There are letters dealing with Hughes’s work on classic books, from the early breakthrough Lupercal to the late, revelatory Birthday Letters. There are letters discussing, with notable frankness, his marriages to Sylvia Plath and then to Assia Wevill. After marrying Carol Orchard, in 1970, Hughes ran a farm in Dorset for several years, and there are letters touching on his interest in
astrology, his strong and original views of Shakespeare, and his passion for farming, fishing, and the environment in general. Letters to Seamus Heaney and Philip Larkin situate Hughes among his peers as never before.

Letters of Ted Hughes reveals the author as a prose writer of great vigor and subtlety. It deepens our understanding of—and our admiration for—this great twentieth-century poet.


Praise for Letters of Ted Hughes

"Undoubtedly it is his letters to and about Sylvia Plath that will hold the widest interest; they also contain some of his most directly expressive writing. Before getting to them, though, there are some splendid perceptions among the mass of explicating."—Richard Eder, The New York Times

"There are two ways to talk about the new Letters of Ted Hughes, edited by Christopher Reid. The first is to approach Hughes’s correspondence as an illuminating aesthetic record, the clearest insight we’re likely to get into the mind of a poet viewed by some critics as one of the major writers of the 20th century.

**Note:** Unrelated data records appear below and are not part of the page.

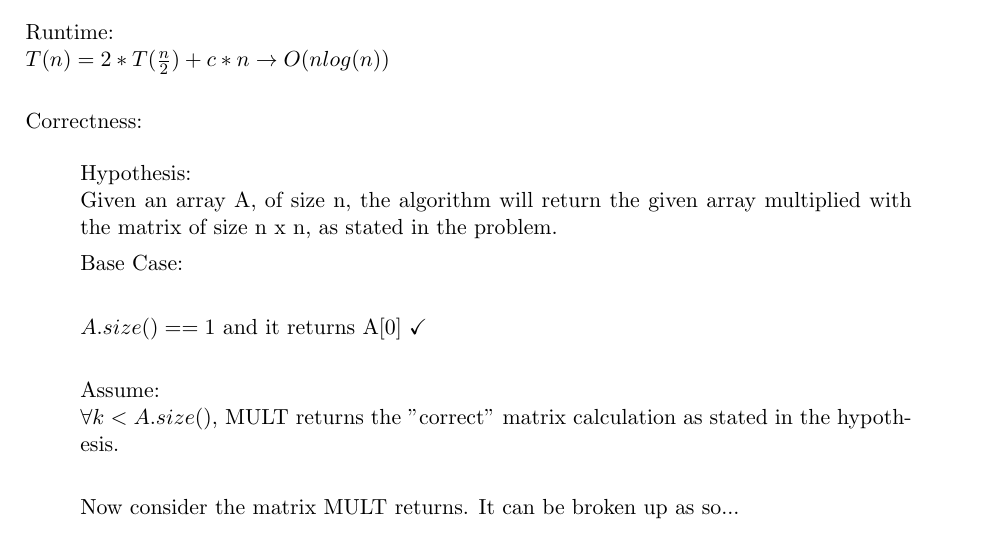
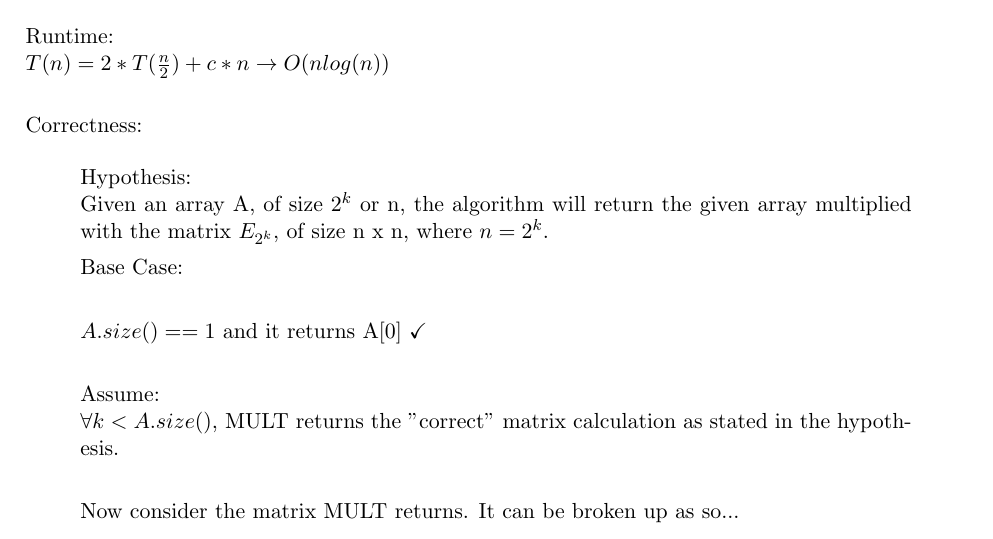
Before and after one commit to Gobrielm/Hw2, a LaTeX document (pb4.tex): part of the page, cut so that both start at the same text. Compiled offline with pdfLaTeX.

Commit message:
phrasing pb4

```diff
--- a/pb4.tex
+++ b/pb4.tex
@@ -189,7 +189,7 @@ $T(n) = 2 * T(\frac{n}{2}) + c*n \rightarrow O(nlog(n))$\\
 Correctness:
 \begin{quote}
 Hypothesis: \\
-Given an array A, of size n, the algorithm will return the given array multiplied with the matrix of size n x n, as stated in the problem.
+Given an array A, of size $2^k$ or n, the algorithm will return the given array multiplied with the matrix $E_{2^k}$, of size n x n, where $n = 2^k$.
 
 Base Case:\\
 
```
Also changed, not shown: pb4.pdf.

The second way is to discuss, well, 'It.' 'It,' of course, is what Hughes called 'the Fantasia,' the swirling, decades-long hoo-ha brought about by his relationship with Sylvia Plath: their brief, difficult marriage; their separation due to Hughes’s affair with Assia Wevill; and Plath’s suicide shortly thereafter. 'It' ultimately involved a series of bitter clashes over Plath’s legacy, the occasional illicit removal of the surname 'Hughes' from her tombstone (by aggrieved Bell Jar fans), a series of disputed biographies, at least one lawsuit, endless critical appraisals, re­appraisals and re-­reappraisals, a lame song by Ryan Adams ('I wish I had a Sylvia Plath,' Adams croons, apparently unaware that they don’t come in six-packs) and the inevitable film featuring Gwyneth Paltrow flopping around with Daniel Craig. 'It' is a big deal . . . Hughes is a good letter writer, which is to say his letters are immediately interesting and accessible to third parties to whom they aren’t addressed . . . Hughes can turn out a memorable description (biographies of Plath are 'a perpetual smoldering in the cellar for us. There’s always one or two smoking away'), and his offhand observations about poetry can be startlingly perceptive ('Surrealism . . . is basically analytical'). There are correspondences here with a number of well-known writers—Seamus Heaney, Robert Lowell, Yehuda Amichai—and the notes by Reid are uniformly helpful and occasionally amusing . . . If there’s one letter that sums up the personality that emerges in this collection, it’s a note Hughes sent to Philip Larkin on Nov. 21, 1985. Larkin and Hughes had been rivals for most of their lives, a fact of which both poets were acutely aware. In private, Larkin gave Hughes such compliments as 'He’s all right when not reading!'; Hughes returned the favor by complaining that various newspapers 'have prostrated themselves and finally deified' Larkin. Yet as Larkin lay dying, Hughes reached out with a letter of extraor­dinary tenderness and decency that is also possibly the most boneheaded piece of correspondence ever addressed to the mordant, brittle, doubting Larkin. Here’s what Hughes wrote: 'Ever since I heard you’d been into hospital I’ve been wanting to communicate something which for some reason I’ve assumed you’d reject outright. . . . I simply wanted to let you know somehow of the existence of a very strange and remarkable fellow down here, quite widely known for what seem to be miraculous healing powers. . . . He’s called Cornish. . . . He explains his "power" as some sort of energy that flows from him and galvanizes the patient’s own auto­immune system.' Bear in mind that these sentences are addressed to the author of a poem called 'Faith Healing,' which is not, to put it mildly, an endorsement of faith healing. The whole episode is so earnestly miscalculated as to achieve a kind of grandeur . . . It’s hard not to have sympathy for Hughes. However taxing his personality may have been for others, his own life was never easy, and he seems to have moved through it with more stoicism, good humor and humility than most writers manage. For him, little mattered but the poetry. As he writes: 'I hang on tooth and nail to my own view of what I do—which is a view from the inside. It is fatally easy to acquire, through other people, a view of one’s own work from the outside. As when a child is admired, in its hearing, for something it does naturally. Ever after—that something is corrupted with self-consciousness.' His work and life now exist in a place well beyond such self-­consciousness, a place no less mythic than the realm populated by figures like Apollo, Asclepius and Bran."—David Orr, The New York Times Book Review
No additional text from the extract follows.